| Branding, Logo design, Portfolio

Like this? Share it.

Cinnamon rolls, to-die-for chocolate chip cookies and richer brownies than any bakery in town. When Elise Richer decided it was time to open a new retail bakery in Portland, we were thrilled to help her with the branding—mostly because we wanted to know these amazing treats would be available close-by on a regular schedule.

We had worked with Elise on her previous, home-based bakery: Cream & Sugar so we were familiar with her overall approach to baking, but like her, were eager to do something new and fresh with Tin Pan Bakery.


With all of our logo design clients we start with research and strategy to help our clients articulate what makes their product or service unique. We do a combination of reviewing the competition as well as teasing out the distinct benefits and attributes of their own business. We help our client be able to articulate three key and intersecting ways of looking at their brand positioning:

  1. How do they see themselves? What is the core essence of their vision and what makes their product or service unique?
  2. Who is their ideal client? We help them paint a picture of their best customer—demographic information like location, age, gender, etc. But also the more intangible characteristics about what is their purpose or trigger for buying?
  3. What does the competition look like? Bakeries are fairly easy to research since they have retail operations in a specific geographic location. Elise had already done most of the work identifying her competition, listing out their offerings and how it will compare to Tin Pan’s. Together we looked at the feel you get from each brand to ensure that we were designing something unique.

When opening a new bakery in a somewhat crowded marketplace, I needed a logo that would capture what makes my shop special. Emily worked closely with me to develop a logo which was able to show that the bakery is both new and vibrant but also approachable and family-friendly. In addition, she guided me to selecting what has become our signature bright green color which really helps us stand out. She helped focus my thinking about my business so I could highlight the qualities that make my shop different from the rest. I could not be happier with the final result.

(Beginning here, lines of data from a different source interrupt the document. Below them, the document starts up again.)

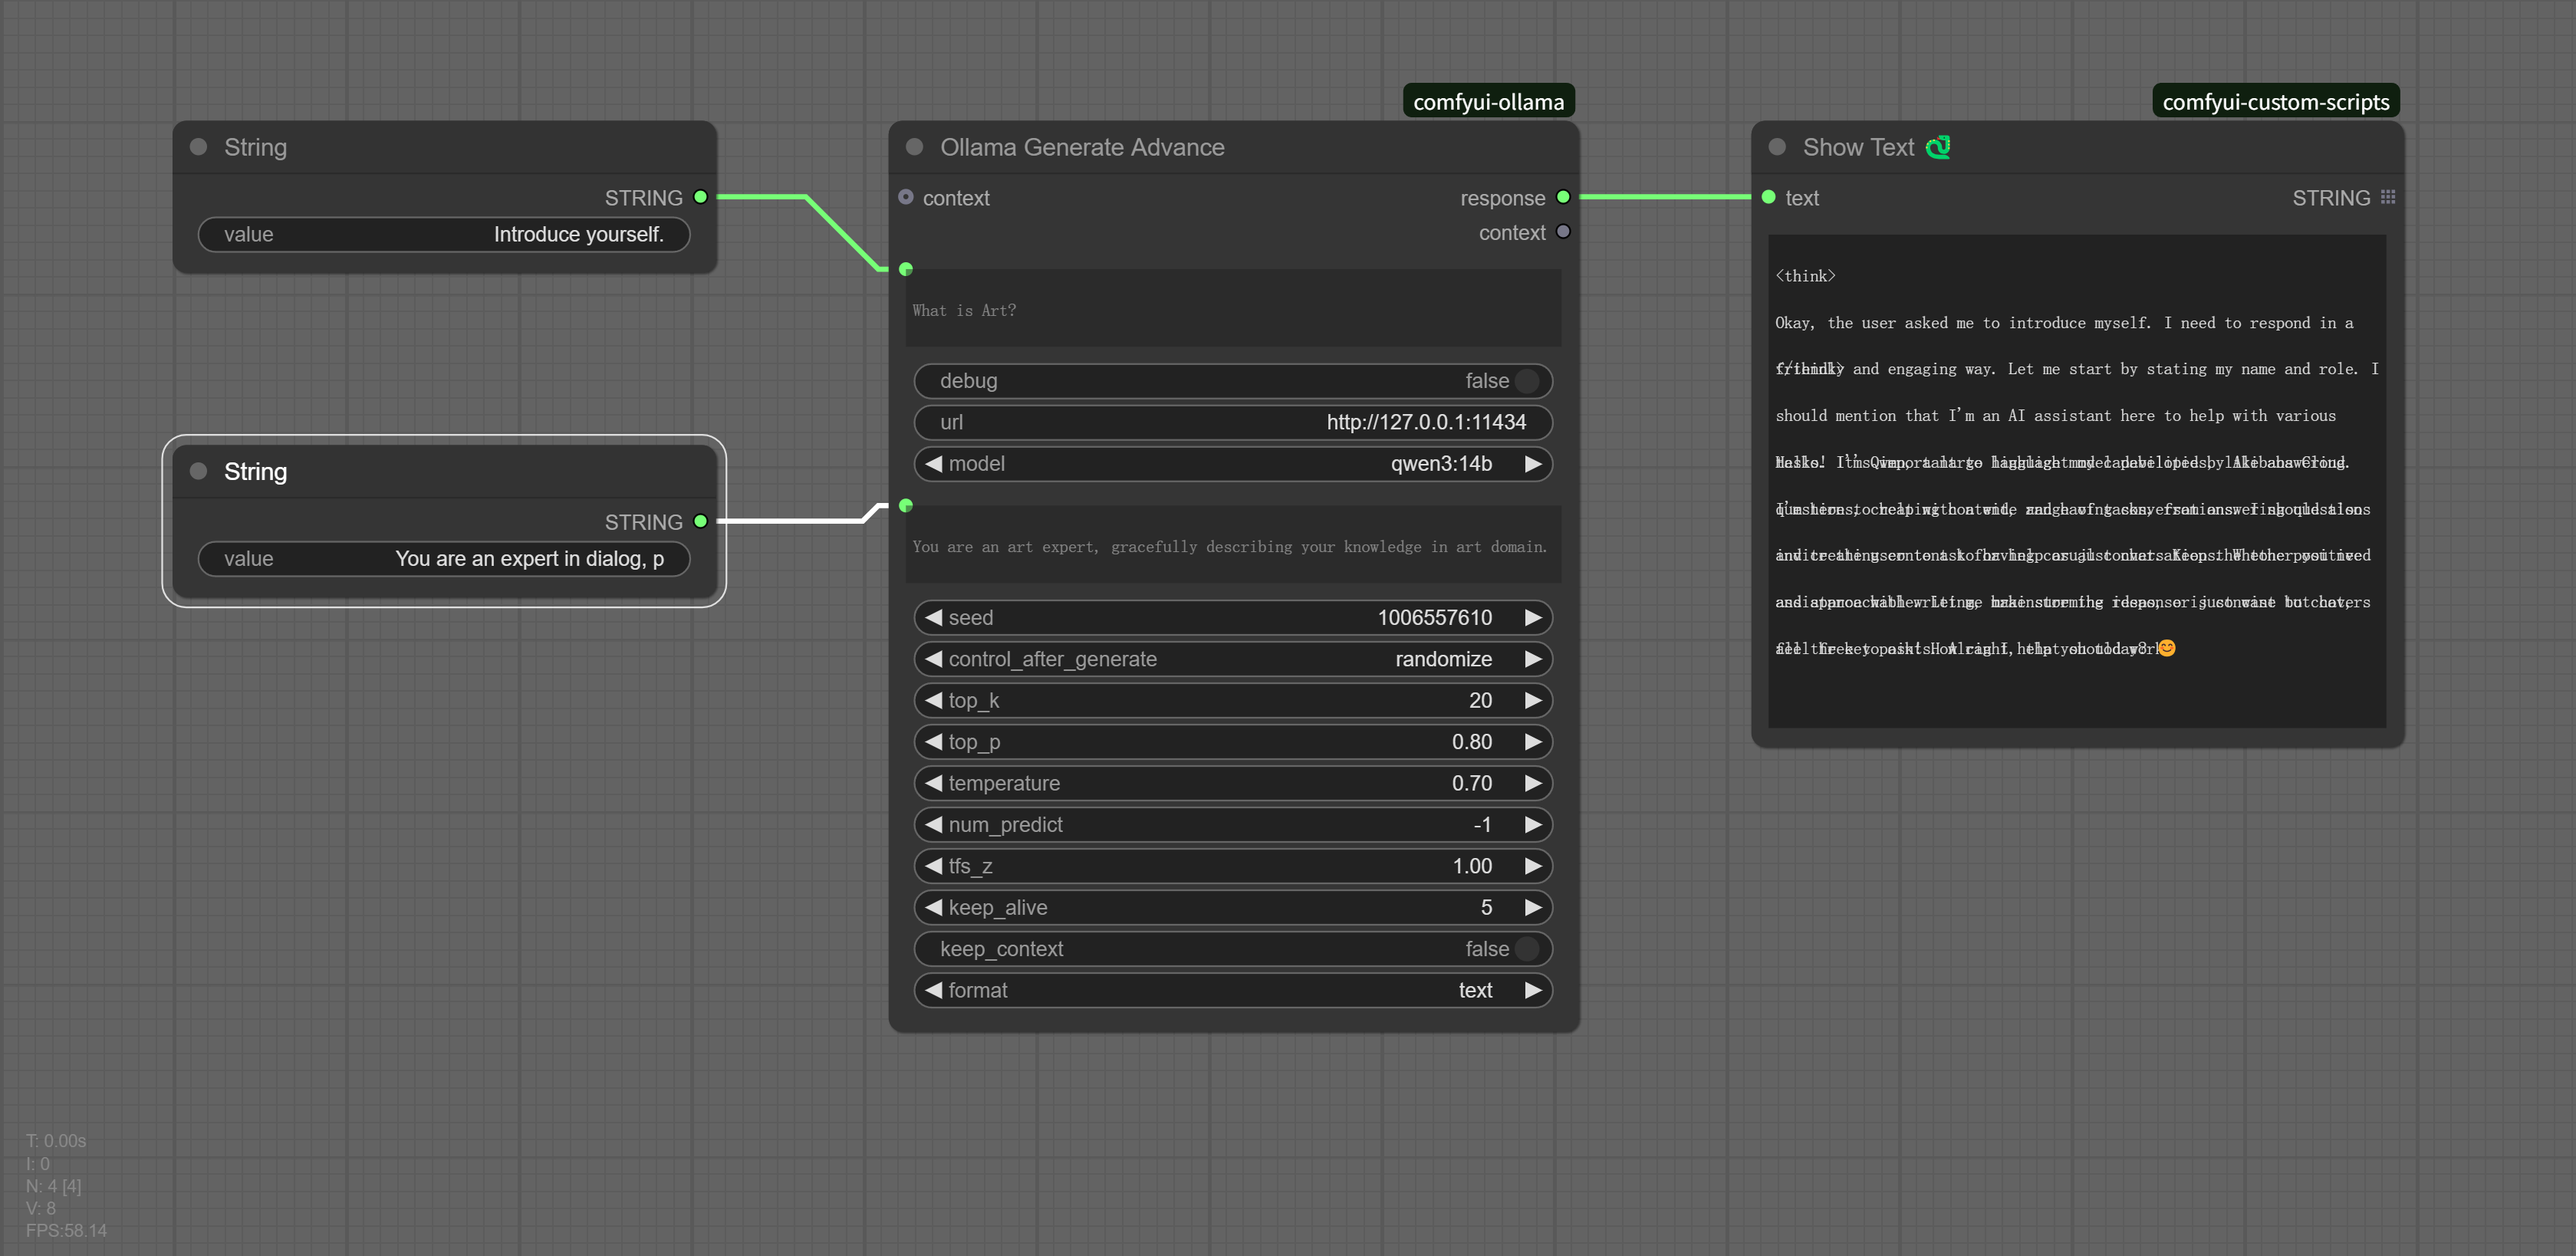
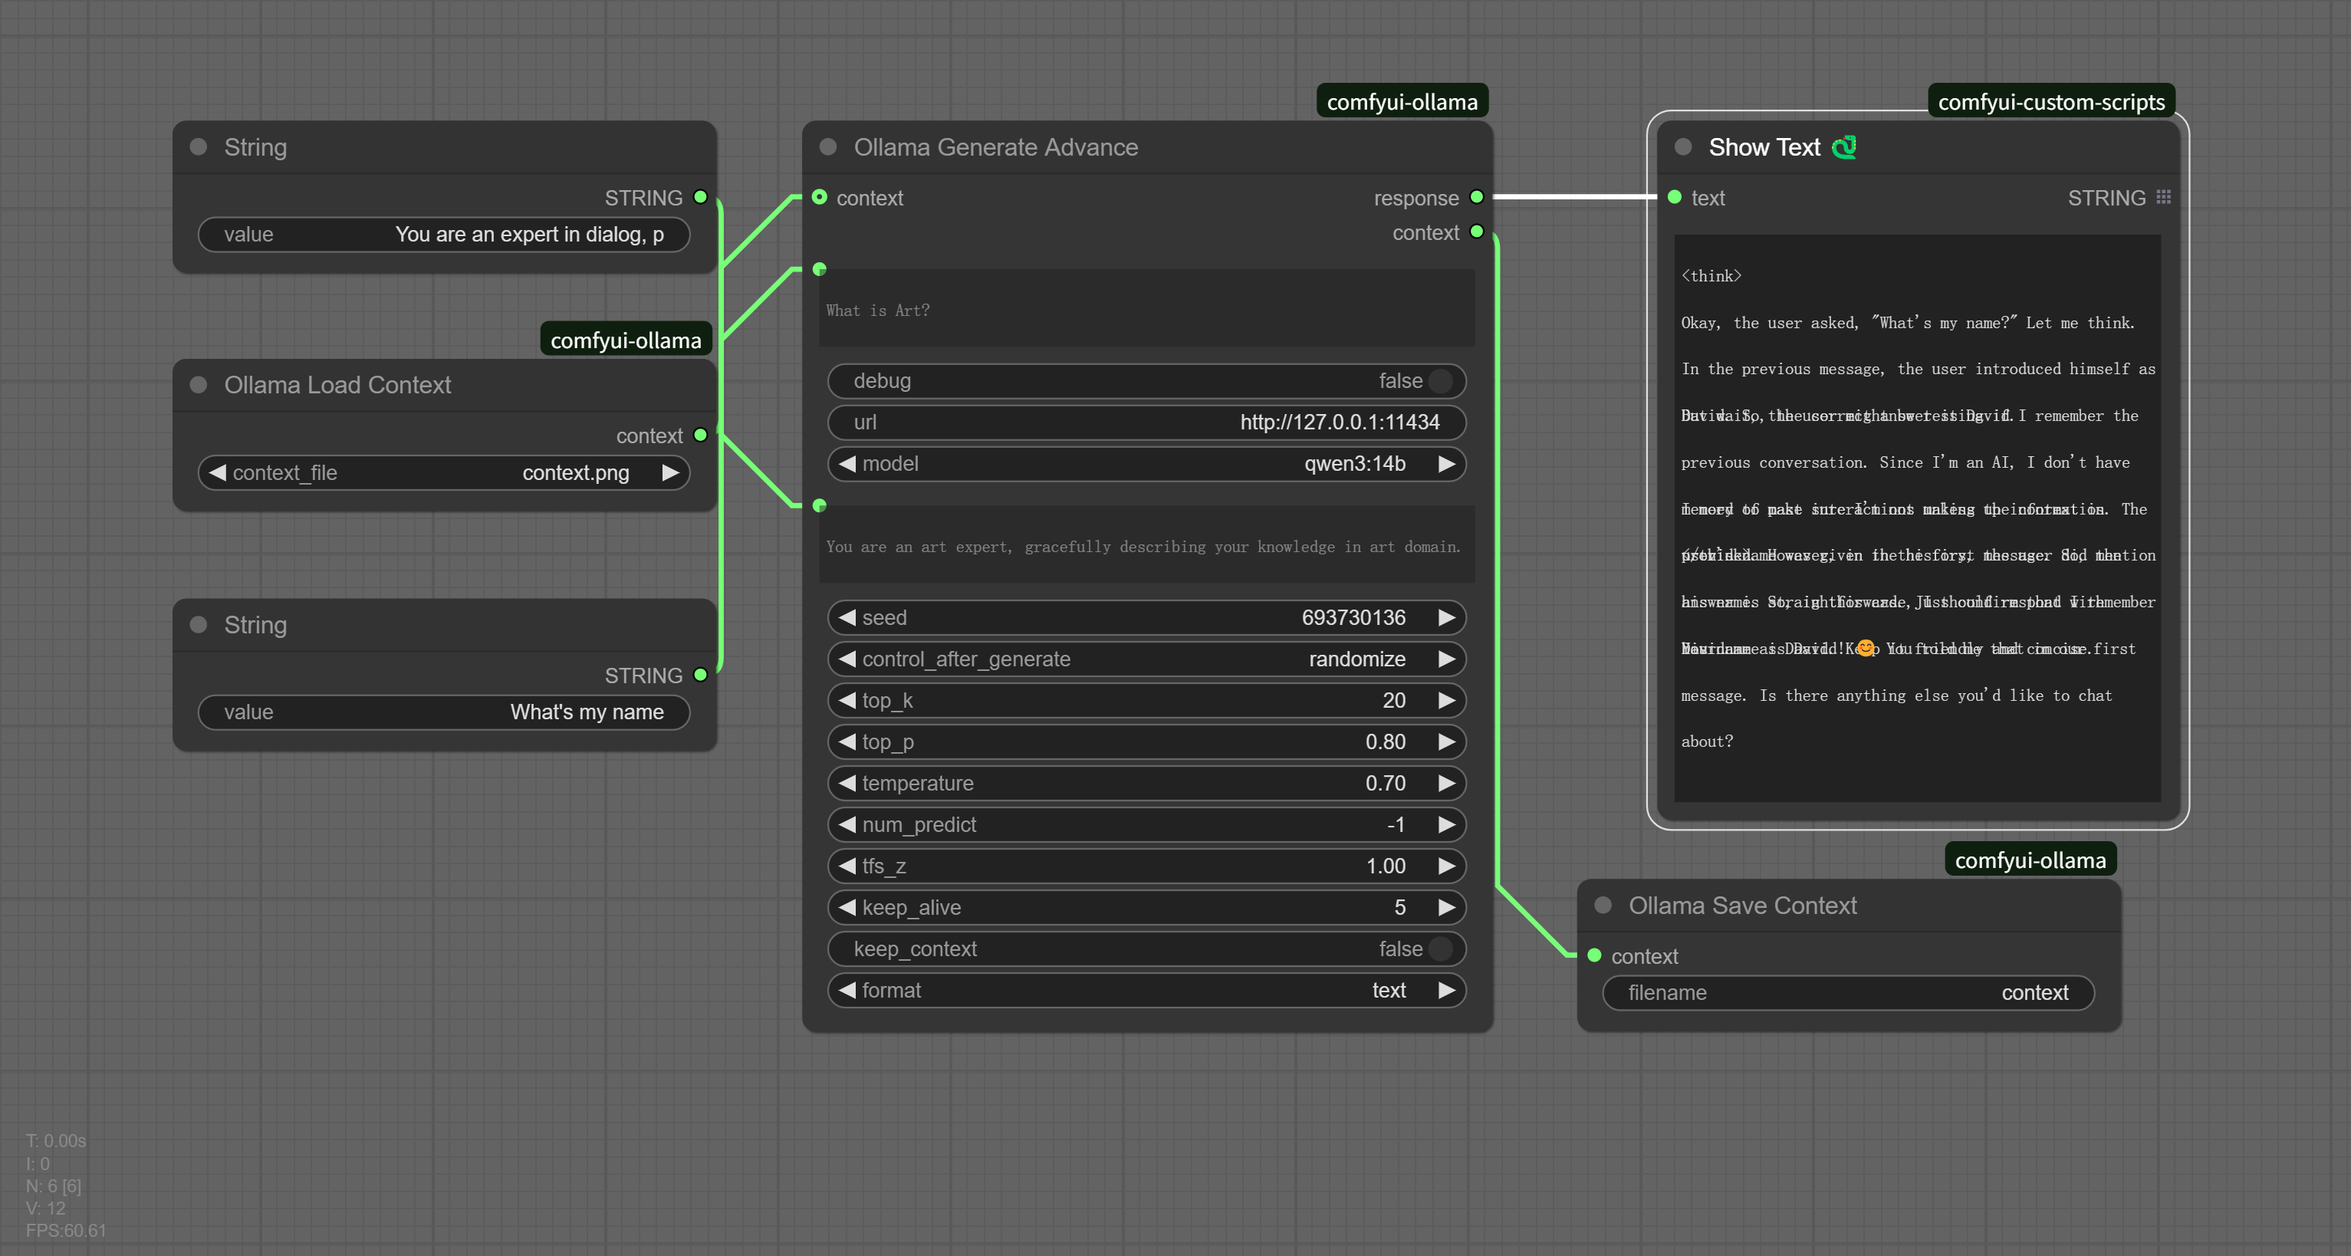
feat: Update workflow inputs and handle playerId changes in text generation

diff --git a/src/routes/text_gen.ts b/src/routes/text_gen.ts
@@ -7,6 +7,7 @@ import { sendTextResponse } from "../utils/send_text";
 
 dotenv.config();
 
+let currentPlayerId = "-1";
 const textGenRouter = Router();
 
 const upload = multer({
@@ -21,7 +22,7 @@ textGenRouter.post(
   upload,
   async (req: Request, res: Response): Promise<void> => {
     try {
-      const { userPrompt, systemPrompt } = req.body;
+      const { userPrompt, systemPrompt, playerId } = req.body;
 
       if (!userPrompt || !systemPrompt) {
         res.status(400).json({ error: "Text is required" });
@@ -33,13 +34,20 @@ textGenRouter.post(
       workflow["1"].inputs.value = userPrompt;
       workflow["3"].inputs.value = systemPrompt;
 
+      if (playerId !== currentPlayerId) {
+        delete workflow["7"];
+        delete workflow["2"].inputs.context;
+        currentPlayerId = playerId;
+        console.log("New playerId detected, removing node 7 from workflow.");
+      }
+
       const wrappedWorkflow = {
         prompt: workflow,
       };
       const promptId = await comfyuiService.executeWorkflow(wrappedWorkflow);
 
       let retries = 0;
-      const maxRetries = 100;
+      const maxRetries = 120;
       let textResult: string | null = null;
 
       while (!textResult && retries < maxRetries) {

I get complimented all the time on the logo and color scheme and I know it cements my brand in people’s minds.

—Elise Richer, Owner, Tin Pan Bakery

Our goal with this phase is to translate these word-based thoughts and images in our heads into more tangible ideas that can be the foundation of a brand identity. We followed up with some research into old tin pans and tin cookie containers. We wanted to use some of these design elements to make a connection to an era when food was hand-made with high-quality ingredients, but we also wanted to make sure it didn’t look old fashioned.

We did research on the tin pans and cookie tins that were prevalent in baking during a different era. An era that suggests hand-made, high-quality and real ingredients.

Design exploration

Next, we explore many variations internally before we meet the client, and then the best ideas get shown to the client.

We like to show each possible logo design in black and white so that people are comparing apples to apples. However, color is a critical emotional component of a logo design so we do show color may be used to really change the emotional feel of a design. By showing variations in color, typography and details the client is able to understand what is really the essence of an idea and what is changeable.

From here, one design is refined, adjusted and finalized. Below is the final logo and a business card we developed before they opened.

Final logo and a business card used pre-opening.

We also consulted with the architect-build group and worked out outdoor signage to create a modern, but comforting feeling. You can check out our design work, and more importantly, pick up some delicious sweet and savory treats for yourself at Tin Pan Bakery on Brighton Ave. in Portland, Maine.

Tin Pan Bakery Branding

Let’s Talk
  • Hidden
  • Hidden
  • Hidden